My hold for the book Open by Andre Agassi finally came through at the library the other day. I got the book, and I saw that I only had two weeks to read it because it was a new release. And, I was, like, "Frick. Now I have to read this book under pressure." Which I don't like. I don't like to have to read a book under pressure.
I mean, sure, I did just read Kathy Griffin's latest book (that's right, I read Kathy Griffin's book, people. Whatever. It was awesome) in only two days, but I don't like going into something with some external pressure telling me what to do and when to do it (story of my life, right?).
So, I thought, maybe I won't even bother with Open. Too much trouble. I'll just read a page or two to determine that I'm not missing out on anything and then I'll return it.
I start reading it, and by the first page... literally, the first PARAGRAPH, I am hooked. It is freaking awesome, that's what it is. Agassi is a surprisingly amazing writer. I'm serious. It is really, really, really well-written. And it is really, really good.
I've been talking about the book all the time. To Vernon, when he's nervous about starting something new... "You know, Andre Agassi was really nervous the first time he went to the U.S. Open. He felt like he didn't fit in there, but look at him rule those courts now."
"Did you know Andre Agassi used to start things on fire as a way of dealing with stress?"
"Andre Agassi actually hated tennis, you know."
"I like these pancakes. You know what Andre Agassi liked? Crack."
"Hey, Andre Agassi's father made him hit 2,500 balls a day, 17,500 balls a week, which equals nearly one million balls a year. His father said that a child who hits one million balls each year will be unbeatable."
Pretty much everything that comes out of my mouth right now has something to do with Andre Agassi. (Except for the part about how it hurts when I pee after having sex.)
Here's some of his words that I particularly enjoyed (from page 7):

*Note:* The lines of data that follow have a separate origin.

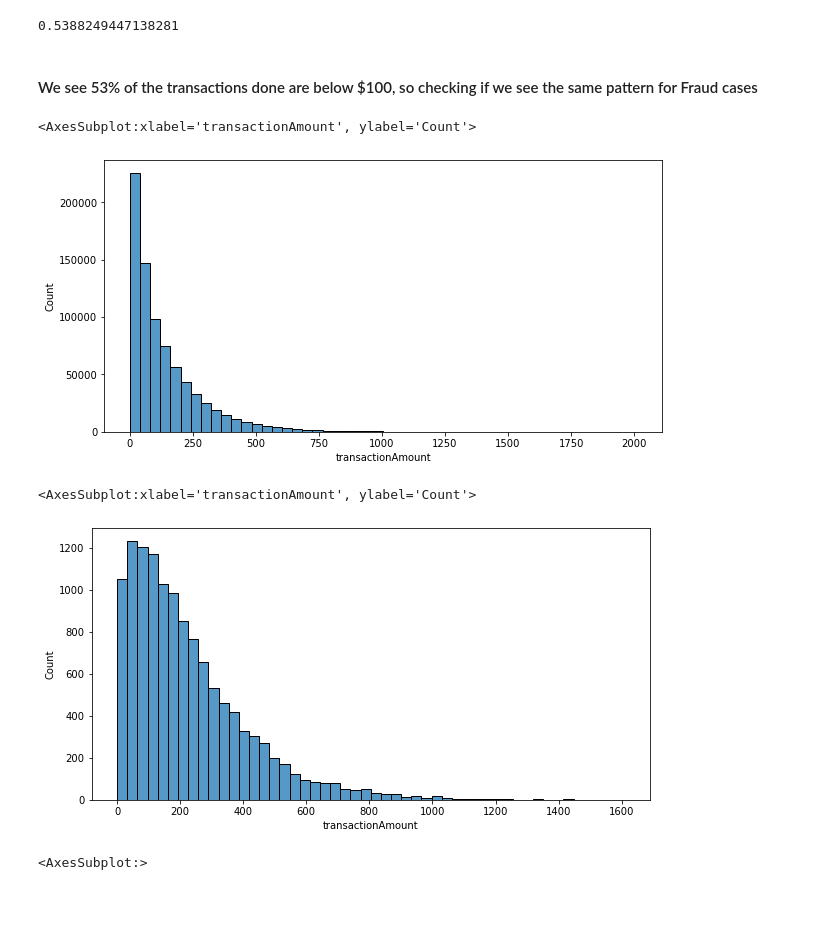
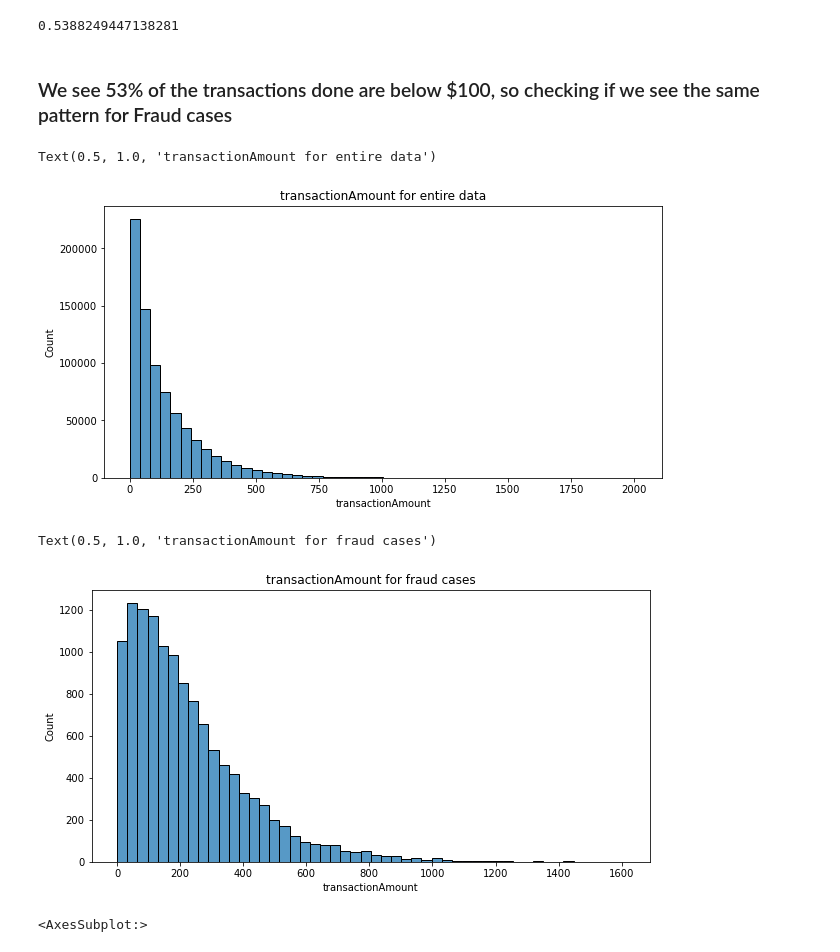
Before and after one commit to pranjaliy/CapitalOne-DS, a Jupyter notebook: Part A (Loading and EDA).ipynb, the cells around one changed output. Cells and saved outputs as stored; diff of their text form; code cells hidden in the pictures; blank space fills up the shorter version.

```diff
--- a/Part A (Loading and EDA).ipynb
+++ b/Part A (Loading and EDA).ipynb
@@ -190,19 +182,19 @@ len(data[data['transactionAmount']<100])/len(data)
 # %% [output]
 0.5388249447138281
 # %% [markdown]
-#### We see 53% of the transactions done are below $100, so checking if we see the same pattern for Fraud cases
+### We see 53% of the transactions done are below $100, so checking if we see the same pattern for Fraud cases
 # %%
 plt.figure(figsize=(10,5))
-sns.histplot(data=data, x='transactionAmount',bins=50,stat='count')
+sns.histplot(data=data, x='transactionAmount',bins=50,stat='count').set_title("transactionAmount for entire data")
 # %% [output]
-<AxesSubplot:xlabel='transactionAmount', ylabel='Count'>
+Text(0.5, 1.0, 'transactionAmount for entire data')
-[figure, old version]
+[figure, new version]
 # %%
 plt.figure(figsize=(10,5))
-sns.histplot(data=data[data['isFraud']==True], x='transactionAmount',bins=50,stat='count')
+sns.histplot(data=data[data['isFraud']==True], x='transactionAmount',bins=50,stat='count').set_title("transactionAmount for fraud cases")
 # %% [output]
-<AxesSubplot:xlabel='transactionAmount', ylabel='Count'>
+Text(0.5, 1.0, 'transactionAmount for fraud cases')
-[figure, old version]
+[figure, new version]
 # %%
 merchantName=data['merchantName'].value_counts().to_frame()
 merchantName.head(20).plot(kind='barh')
```
Also changed, not shown: parts of 11 cells of this notebook, 1 other file.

"One things I've learned in 29 years of playing tennis: Life will throw everything but the kitchen sink in your path, and then it will throw the kitchen sink. It's your job to avoid the obstacles. If you let them stop you or distract you, you're not doing your job, and failing to do your job will cause regrets that paralyze you more than a bad back."